relations between more than two ordered systems, then except for a single strictly increasing function, everything is related as powers of ratios of scale values. The only way the unknown function was eliminated was to insist that one of the ratios had a special status. In accounting for the regularity found with single stimulus procedures, he was forced to assume an implicit standard stimulus with respect to which ratios are computed. This formulation of Shepard ( 1978, 1981) earlier ideas is called relation theory.
Krantz ( 1972) concluded: "The principal reason for favoring relation theory over the others is that it gives a satisfactory account of generalization (iv): that magnitude estimates predict cross-modality matches, independent of the choice of the moduli in the cross-modality matching" (p. 174). His theory has the failing that ratios are preserved only up to an unknown function.
The present theory, which identifies stimulus ratios with translations in the qualitative structure describing the stimulus domains, meets all his criteria listed at the beginning (see the section "Krantz's Five Empirical Generalizations") without introducing a free function. It does this by introducing the idea of preserving stimulus ratios in the form of translation consistency, which is an empirically testable property. This property embodies the intuitive idea that the psychology of the situation (i.e., the matching relation) should be completely consistent with the physics of the situation (i.e., the two qualitative relational structures being matched). Should translation consistency fail, then the laws of matching simply cannot be formulated in a manner similar to the laws of physics. Put another way, the psychophysics of matching would not be an extension of physics.
The fact that approximate power functions are found empirically for certain attributes having to do with stimulus intensity suggests that translation consistency may be valid there, which has led to a search for sources of bias to account for discrepancies from power functions. What does not fit at all well into this view of psychophysics is the evidence that the exponents are subject to easy manipulation ( King & Lockhead, 1981).

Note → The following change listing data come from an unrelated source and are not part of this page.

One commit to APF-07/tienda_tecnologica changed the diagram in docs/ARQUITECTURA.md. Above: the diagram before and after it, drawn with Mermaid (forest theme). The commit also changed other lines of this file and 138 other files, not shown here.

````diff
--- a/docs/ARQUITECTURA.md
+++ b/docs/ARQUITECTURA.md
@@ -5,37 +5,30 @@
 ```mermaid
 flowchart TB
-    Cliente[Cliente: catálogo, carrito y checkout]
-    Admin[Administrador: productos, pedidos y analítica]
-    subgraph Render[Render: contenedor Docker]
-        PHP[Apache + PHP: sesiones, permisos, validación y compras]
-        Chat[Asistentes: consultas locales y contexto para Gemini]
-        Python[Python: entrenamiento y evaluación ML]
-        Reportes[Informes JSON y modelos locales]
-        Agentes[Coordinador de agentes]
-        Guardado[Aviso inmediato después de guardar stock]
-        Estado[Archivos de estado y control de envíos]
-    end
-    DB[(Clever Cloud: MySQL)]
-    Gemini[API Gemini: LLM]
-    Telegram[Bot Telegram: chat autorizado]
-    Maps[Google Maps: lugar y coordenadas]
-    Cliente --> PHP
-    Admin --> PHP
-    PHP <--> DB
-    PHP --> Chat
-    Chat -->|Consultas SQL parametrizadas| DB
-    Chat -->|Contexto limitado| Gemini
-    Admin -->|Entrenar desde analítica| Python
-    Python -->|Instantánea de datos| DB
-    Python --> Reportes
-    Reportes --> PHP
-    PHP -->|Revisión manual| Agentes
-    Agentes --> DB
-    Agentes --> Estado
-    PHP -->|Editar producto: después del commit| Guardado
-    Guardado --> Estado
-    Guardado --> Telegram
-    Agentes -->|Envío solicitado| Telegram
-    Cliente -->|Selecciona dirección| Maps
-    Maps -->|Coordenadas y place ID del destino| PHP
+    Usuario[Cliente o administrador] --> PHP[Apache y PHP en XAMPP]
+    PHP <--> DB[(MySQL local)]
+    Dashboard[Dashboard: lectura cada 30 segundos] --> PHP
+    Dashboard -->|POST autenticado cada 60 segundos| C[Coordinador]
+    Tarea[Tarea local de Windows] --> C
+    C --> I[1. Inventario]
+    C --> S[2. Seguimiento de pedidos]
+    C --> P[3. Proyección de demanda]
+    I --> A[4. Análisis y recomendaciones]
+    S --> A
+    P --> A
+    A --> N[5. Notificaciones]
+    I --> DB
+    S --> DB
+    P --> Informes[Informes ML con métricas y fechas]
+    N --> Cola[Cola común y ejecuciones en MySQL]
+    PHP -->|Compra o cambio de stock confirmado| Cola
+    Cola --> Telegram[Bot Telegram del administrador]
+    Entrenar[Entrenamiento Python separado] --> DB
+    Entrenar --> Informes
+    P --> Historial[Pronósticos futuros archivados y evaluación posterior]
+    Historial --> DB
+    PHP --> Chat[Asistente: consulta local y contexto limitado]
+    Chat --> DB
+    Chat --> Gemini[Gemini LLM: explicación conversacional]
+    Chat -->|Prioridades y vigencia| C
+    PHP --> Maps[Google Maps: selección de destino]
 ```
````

Preparation of this chapter was supported in part by National Science Foundation Grant IRI-8996149 to the University of California at Irvine. The research on which it is based is Luce ( 1990)